CASUAL workers are succumbing to bullying because they are afraid if they speak up, they will lose their job.
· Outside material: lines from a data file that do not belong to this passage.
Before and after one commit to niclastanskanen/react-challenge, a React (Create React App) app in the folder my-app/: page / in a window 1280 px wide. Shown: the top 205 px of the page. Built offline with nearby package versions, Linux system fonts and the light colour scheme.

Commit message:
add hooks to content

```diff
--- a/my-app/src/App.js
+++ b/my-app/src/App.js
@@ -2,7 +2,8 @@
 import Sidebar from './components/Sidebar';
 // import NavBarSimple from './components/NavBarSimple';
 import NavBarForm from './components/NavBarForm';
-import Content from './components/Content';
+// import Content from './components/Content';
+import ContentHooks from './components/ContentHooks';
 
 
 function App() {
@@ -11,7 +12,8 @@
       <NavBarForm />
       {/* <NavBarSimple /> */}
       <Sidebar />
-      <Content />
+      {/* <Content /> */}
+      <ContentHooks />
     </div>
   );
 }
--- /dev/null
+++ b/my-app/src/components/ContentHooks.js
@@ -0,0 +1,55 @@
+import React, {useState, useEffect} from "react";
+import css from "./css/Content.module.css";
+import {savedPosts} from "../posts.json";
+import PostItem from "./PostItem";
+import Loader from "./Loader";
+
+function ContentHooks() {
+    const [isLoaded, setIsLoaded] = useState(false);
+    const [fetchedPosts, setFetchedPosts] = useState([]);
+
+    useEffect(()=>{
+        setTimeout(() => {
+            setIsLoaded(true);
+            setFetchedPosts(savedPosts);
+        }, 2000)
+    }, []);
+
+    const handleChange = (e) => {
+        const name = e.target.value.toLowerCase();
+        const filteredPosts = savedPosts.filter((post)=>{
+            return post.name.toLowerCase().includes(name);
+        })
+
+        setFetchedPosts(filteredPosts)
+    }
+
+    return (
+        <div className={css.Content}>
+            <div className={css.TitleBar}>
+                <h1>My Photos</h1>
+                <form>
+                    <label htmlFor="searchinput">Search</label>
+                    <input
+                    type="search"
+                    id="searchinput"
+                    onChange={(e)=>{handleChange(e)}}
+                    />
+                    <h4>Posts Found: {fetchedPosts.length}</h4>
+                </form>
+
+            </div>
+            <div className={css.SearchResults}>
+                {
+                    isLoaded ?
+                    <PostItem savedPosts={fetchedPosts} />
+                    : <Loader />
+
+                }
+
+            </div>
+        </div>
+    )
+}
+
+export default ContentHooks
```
A pilot study of the hospitality industry by University of NSW Business School finds workers who have insecure, casual employment are under greater pressure than permanent employees because they need to keep their shifts.
Dr Lindsay McMillan, lead researcher at human resources think tank Reventure, says workplace bullying is a major concern, as one in 10 workers in 2016 experienced verbal abuse or bullying.
“Bullying has a devastating effect on the mental health of victims, especially if their claims are being dismissed by senior management,” he says. “However, this new study has found that many casual employees are not even getting to the point of telling their managers.”
He says it is the responsibility of business leaders to create healthy workplace cultures and to not treat casual workers as second-class citizens.
“The casualisation of the workforce means more people have less job security, and that makes people afraid of making mistakes or stepping out of line, because they feel expendable,” he says.
“Regardless of what contract an employee has with an organisation, they need to be afforded an opportunity to have a meaningful and purposeful experience at work.”
In 2012, the cost of workplace bullying to the economy was estimated as being up to $36 billion a year.